Tuesday, May 10, 2011

Eating media lunch #3

To Wintec for lunch with John Campbell, bloggers Cameron Slater aka Whale Oil, Martyn “Bomber” Bradbury and Phoebe Fletcher aka Tumeke, and about a hundred other people: distinguished elderly media types, current practitioners and students of Wintec’s journalism course. And me.

The invitation was headed “Bringing you the proud media tradition of the free lunch” and promised:
TV3’s John Campbell is one of New Zealand’s best known TV journalists. From Corn Gate to moon men, John Campbell has led current affairs in NZ for over a decade. He will be the first speaker in the Wintec School of Journalism’s ‘Media Bites’ lunch to be held this year on campus, midday Tuesday 10 May 2011. John will be discussing the topic, ‘From moon men to deputy leaders’ homes at 2am – is NZ TV journalism creating heat or light?’ One of the most articulate voices within NZ journalism will passionately defend his craft against multiple criticisms of trials by lazy media.
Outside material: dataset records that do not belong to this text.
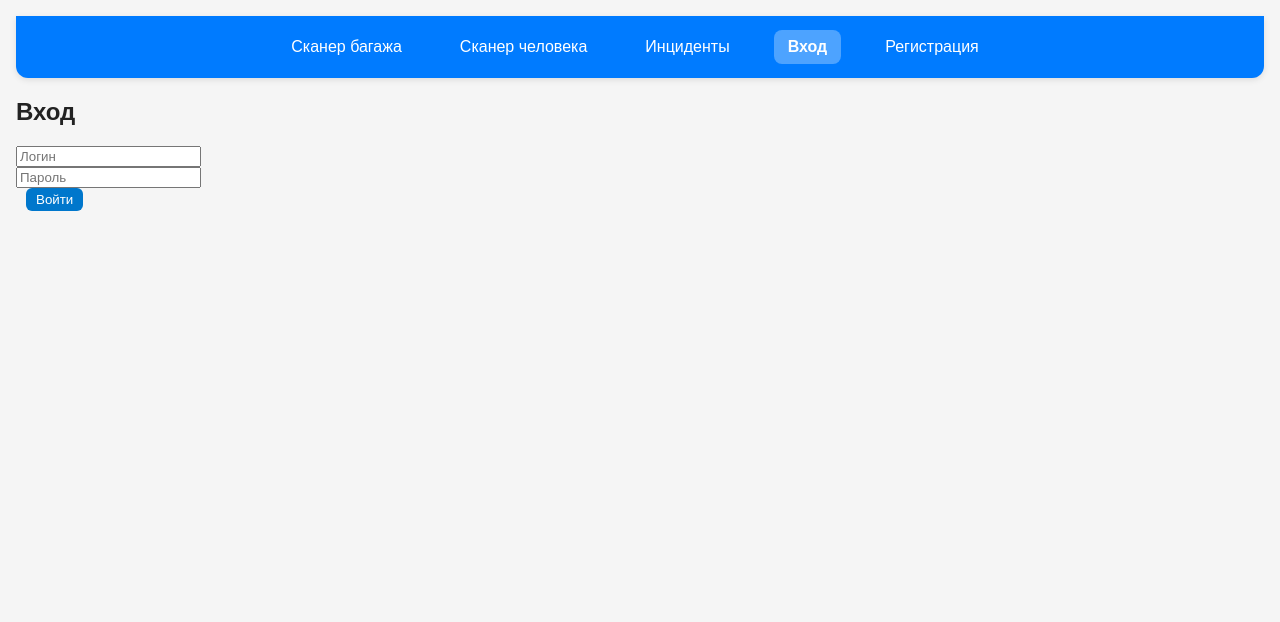
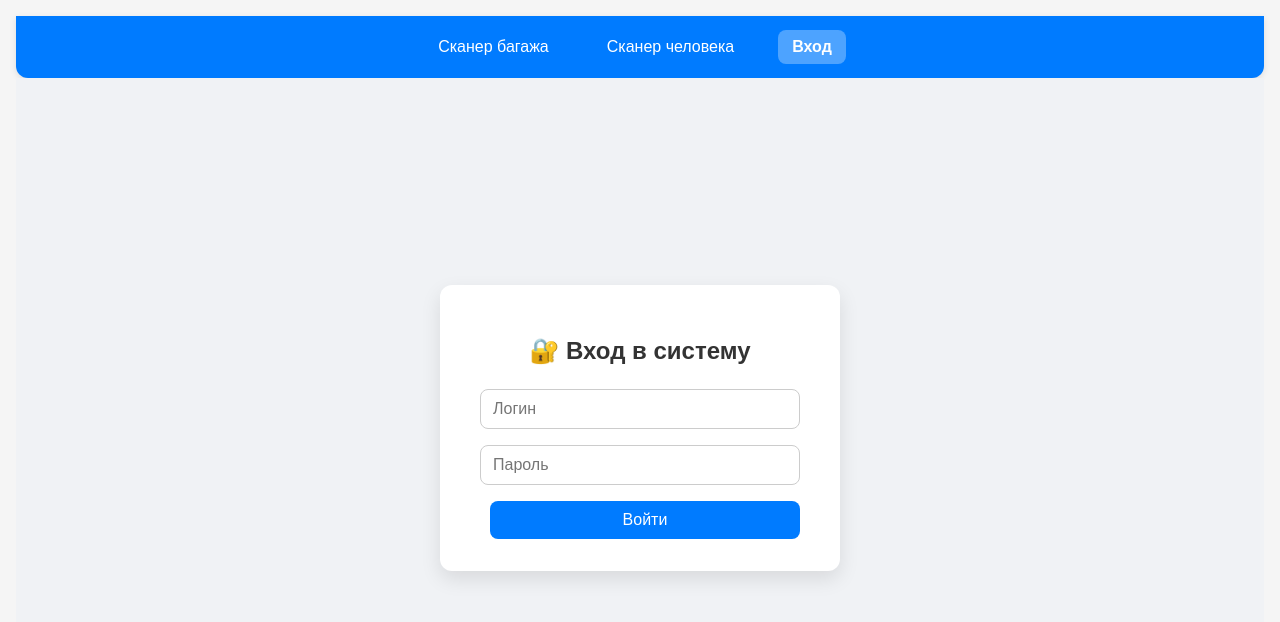
Before and after one commit to b3d0la9ich/Lab1TIMP, a React (Vite) app in the folder frontend/: page /login in a window 1280 px wide. Shown: the top 622 px of the page. Built offline with nearby package versions, Linux system fonts and the light colour scheme.

Commit message:
yze lyche

```diff
--- a/frontend/src/App.jsx
+++ b/frontend/src/App.jsx
@@ -1,25 +1,30 @@
-import { Routes, Route } from 'react-router-dom';
+import { Routes, Route, Navigate } from 'react-router-dom';
+import React, { useContext } from 'react';
 import Navbar from './components/Navbar';
 import BaggageScanner from './pages/BaggageScanner';
 import PersonScanner from './pages/PersonScanner';
 import IncidentPage from './pages/IncidentPage';
 import LoginForm from './components/LoginForm';
-import RegisterForm from './components/RegisterForm';
+import { AuthContext } from './components/AuthContext';
 
 
 function App() {
+  const { role } = useContext(AuthContext);
+
   return (
     <div style={{ padding: '1rem', fontFamily: 'Arial, sans-serif' }}>
       <Navbar />
       <Routes>
         <Route path="/baggage" element={<BaggageScanner />} />
         <Route path="/person" element={<PersonScanner />} />
-        <Route path="/incidents" element={<IncidentPage />} />
+        <Route path="/incidents" element={
+          role === 'admin' ? <IncidentPage /> : <Navigate to="/baggage" />
+        } />
         <Route path="/login" element={<LoginForm />} />
-        <Route path="/register" element={<RegisterForm />} />
       </Routes>
     </div>
   );
 }
 
+
 export default App;
--- /dev/null
+++ b/frontend/src/components/AuthContext.jsx
@@ -0,0 +1,27 @@
+import { createContext, useState } from 'react';
+
+export const AuthContext = createContext();
+
+export function AuthProvider({ children }) {
+  const [token, setToken] = useState(localStorage.getItem('token'));
+  const [role, setRole] = useState(localStorage.getItem('role'));
+
+
+  const login = (newToken, newRole) => {
+    setToken(newToken);
+    setRole(newRole);
+    localStorage.setItem('token', newToken);
+    localStorage.setItem('role', newRole);
+  };
+
+  const logout = () => {
+    setToken(null);
+    setRole(null);
+  };
+
+  return (
+    <AuthContext.Provider value={{ token, role, login, logout }}>
+      {children}
+    </AuthContext.Provider>
+  );
+}
--- /dev/null
+++ b/frontend/src/components/LoginForm.css
@@ -0,0 +1,57 @@
+.login-container {
+    display: flex;
+    justify-content: center;
+    align-items: center;
+    height: calc(100vh - 100px);
+    background: #f0f2f5;
+  }
+
+  .login-form {
+    background: white;
+    padding: 2rem 2.5rem;
+    border-radius: 12px;
+    box-shadow: 0 8px 20px rgba(0, 0, 0, 0.1);
+    width: 320px;
+    display: flex;
+    flex-direction: column;
+    gap: 1rem;
+  }
+
+  .login-form h2 {
+    text-align: center;
+    color: #333;
+    margin-bottom: 0.5rem;
+  }
+
+  .login-form input {
+    padding: 10px 12px;
+    border: 1px solid #ccc;
+    border-radius: 8px;
+    font-size: 16px;
+    outline: none;
+  }
+
+  .login-form input:focus {
+    border-color: #007bff;
+  }
+
+  .login-form button {
+    padding: 10px 12px;
+    border: none;
+    border-radius: 8px;
+    background-color: #007bff;
+    color: white;
+    font-size: 16px;
+    cursor: pointer;
+    transition: background-color 0.2s ease;
+  }
+
+  .login-form button:hover {
+    background-color: #0056b3;
+  }
+
+  .error-msg {
+    color: red;
+    font-size: 14px;
+    text-align: center;
+  }
--- a/frontend/src/components/LoginForm.jsx
+++ b/frontend/src/components/LoginForm.jsx
@@ -1,13 +1,20 @@
-import React, { useState } from 'react';
+import React, { useState, useContext } from 'react';
 import axios from 'axios';
+import { AuthContext } from '../components/AuthContext';
+import { useNavigate } from 'react-router-dom';
+import './LoginForm.css';
 
-export default function LoginForm({ onLogin }) {
+export default function LoginForm() {
   const [username, setUsername] = useState('');
   const [password, setPassword] = useState('');
   const [error, setError] = useState('');
+  const { login } = useContext(AuthContext);
+  const navigate = useNavigate();
 
   const handleLogin = async (e) => {
     e.preventDefault();
+    setError('');
+
     try {
       const res = await axios.post('http://localhost:5000/api/login', {
         username,
@@ -15,39 +22,37 @@ export default function LoginForm({ onLogin }) {
       });
 
       if (res.data.success) {
-        localStorage.setItem('token', res.data.token);
-        localStorage.setItem('role', res.data.role);
-        onLogin?.();
+        login(res.data.token, res.data.role);
+        navigate('/baggage');
       } else {
         setError(res.data.error || 'Ошибка входа');
       }
     } catch (err) {
       setError('Ошибка сервера');
-      console.error(err);
     }
   };
 
   return (
-    <form onSubmit={handleLogin}>
-      <h2>Вход</h2>
-      {error && <p style={{ color: 'red' }}>{error}</p>}
-      <div>
+    <div className="login-container">
+      <form className="login-form" onSubmit={handleLogin}>
+        <h2>🔐 Вход в систему</h2>
+        {error && <p className="error-msg">{error}</p>}
         <input
           type="text"
           placeholder="Логин"
           value={username}
           onChange={(e) => setUsername(e.target.value)}
+          required
         />
-      </div>
-      <div>
         <input
           type="password"
           placeholder="Пароль"
           value={password}
           onChange={(e) => setPassword(e.target.value)}
+          required
         />
-      </div>
-      <button type="submit">Войти</button>
-    </form>
+        <button type="submit">Войти</button>
+      </form>
+    </div>
   );
 }
--- a/frontend/src/components/Navbar.jsx
+++ b/frontend/src/components/Navbar.jsx
@@ -1,15 +1,10 @@
-import { NavLink, useNavigate } from 'react-router-dom';
+import { NavLink } from 'react-router-dom';
 import './Navbar.css';
+import { useContext } from 'react';
+import { AuthContext } from './AuthContext';
 
 export default function Navbar() {
-  const navigate = useNavigate();
-  const isLoggedIn = !!localStorage.getItem('token');
-
-  const handleLogout = () => {
-    localStorage.removeItem('token');
-    localStorage.removeItem('role');
-    navigate('/login');
-  };
+  const { role, logout } = useContext(AuthContext);
 
   return (
     <nav className="navbar">
@@ -19,23 +14,19 @@ export default function Navbar() {
       <NavLink to="/person" className={({ isActive }) => isActive ? 'nav-link active' : 'nav-link'}>
         Сканер человека
       </NavLink>
+
+      {role === 'admin' && (
         <NavLink to="/incidents" className={({ isActive }) => isActive ? 'nav-link active' : 'nav-link'}>
           Инциденты
         </NavLink>
+      )}
 
-      {!isLoggedIn ? (
-        <>
+      {!role ? (
         <NavLink to="/login" className={({ isActive }) => isActive ? 'nav-link active' : 'nav-link'}>
           Вход
         </NavLink>
-          <NavLink to="/register" className={({ isActive }) => isActive ? 'nav-link active' : 'nav-link'}>
-            Регистрация
-          </NavLink>
-        </>
       ) : (
-        <button onClick={handleLogout} className="nav-link logout-button">
-          Выйти
-        </button>
+        <button onClick={logout} className="nav-link">Выйти</button>
       )}
     </nav>
   );
--- a/frontend/src/components/RegisterForm.jsx
+++ /dev/null
@@ -1,74 +0,0 @@
-import React, { useState } from 'react';
-import axios from 'axios';
-
-export default function RegisterForm({ onRegister }) {
-  const [username, setUsername] = useState('');
-  const [password, setPassword] = useState('');
-  const [repeat, setRepeat] = useState('');
-  const [error, setError] = useState('');
-  const [success, setSuccess] = useState('');
-
-  const handleRegister = async (e) => {
-    e.preventDefault();
-    setError('');
-    setSuccess('');
-
-    if (password !== repeat) {
-      setError('Пароли не совпадают');
-      return;
-    }
-
-    try {
-      const res = await axios.post('http://localhost:5000/api/register', {
-        username,
-        password,
-      });
-
-      if (res.data.success) {
-        setSuccess('Регистрация прошла успешно. Теперь войдите.');
-        setUsername('');
-        setPassword('');
-        setRepeat('');
-        onRegister?.();
-      } else {
-        setError(res.data.error || 'Ошибка регистрации');
-      }
-    } catch (err) {
-      setError('Ошибка сервера');
-      console.error(err);
-    }
-  };
-
-  return (
-    <form onSubmit={handleRegister}>
-      <h2>Регистрация</h2>
-      {error && <p style={{ color: 'red' }}>{error}</p>}
-      {success && <p style={{ color: 'green' }}>{success}</p>}
-      <div>
-        <input
-          type="text"
-          placeholder="Логин"
-          value={username}
-          onChange={(e) => setUsername(e.target.value)}
-        />
-      </div>
-      <div>
-        <input
-          type="password"
-          placeholder="Пароль"
-          value={password}
-          onChange={(e) => setPassword(e.target.value)}
-        />
-      </div>
-      <div>
-        <input
-          type="password"
-          placeholder="Повторите пароль"
-          value={repeat}
-          onChange={(e) => setRepeat(e.target.value)}
-        />
-      </div>
-      <button type="submit">Зарегистрироваться</button>
-    </form>
-  );
-}
--- a/frontend/src/main.jsx
+++ b/frontend/src/main.jsx
@@ -3,11 +3,14 @@ import ReactDOM from 'react-dom/client';
 import App from './App';
 import { BrowserRouter } from 'react-router-dom';
 import './index.css';
+import { AuthProvider } from './components/AuthContext';
 
 ReactDOM.createRoot(document.getElementById('root')).render(
   <React.StrictMode>
-    <BrowserRouter>
-      <App />
-    </BrowserRouter>
+    <AuthProvider>
+      <BrowserRouter>
+        <App />
+      </BrowserRouter>
+    </AuthProvider>
   </React.StrictMode>
 );
```
Also changed, not shown: 2 other files (tests, documents, lock files or other folders). Lines whose indentation alone changed are shown as unchanged.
There will be a question and answer session after his speech for students and media groupies alike to bathe in John’s radiant media glow followed by a sumptuous two course lunch.
“Radiant media glow”. I had to see this.

When I arrived Cameron Slater was madly texting while talking to Martyn Bradbury. Phoebe Fletcher was madly texting too. The guy from Radio Samoa who was between them leaned over and said, “I bet they’re texting each other.”

But no, Phoebe was dealing with her students and Cameron was busy pulling the wings off Trevor Mallard, or so it seemed. Even Martyn , who dresses very much to the left, whereas Cameron dresses very much to the right, was aghast at what new folly Mallard had committed. Then Cameron announced he was going duck shooting at the weekend. I made the obvious joke. And hoped that Cameron too was joking.

And so to lunch. John Campbell spoke for an hour to the glory of John Campbell but that’s all right – by the standards of New Zealand television in 2011 his programme is very good and he is a proper journalist, unlike Paul Holmes and Michael Laws whom we endured last year. And John was rightly enthusiastic about what good journalism is and how much fun it is when you’re doing it well. Hard, yes, but fun. He did a fluent hour without notes which was amazing. I did like him talking about how good Carol Hirschfeld was as – not sure whether producer or editor, I don’t know this side of TV – but let’s say a shaper of stories and he said he thought it was because she had been a sub-editor at the Auckland Star and subs learn how to shape stories. I agree. The subs at the Star were brilliant. (At least two of us were. I used to sit opposite Carol. I have had worse jobs.) I have never, ever before heard a high-profile journalist praise the sub-editing function. It was a very generous thing to do.

On a personal note: after lunch, a totally New Zealandy moment. Wouldn’t happen anywhere else, I reckon. A Wintec journalism tutor came up to me, peered at my name-tag and said “Do you remember much of your childhood?” I peered at her name-tag and OMG she was the older sister of my best friend at Greerton Primary, which then was on the rural edge of Tauranga. I spent most afternoons at their house. This is nearly 50 years ago. No, it is 50 years ago. He and I played in the bulrushes in the gully below. I had seen Anne Beston’s byline in the Herald for maybe 20 years and never connected her with Tauranga and my childhood. I think that in New Zealand we should assume that if the name registers, it is the person you think it might be.


GV said...

What, no Lisa this year?

Stephen Stratford said...

Sadly, no. On the other hand there was no Paul Holmes or Michael Laws either so on balance we were ahead.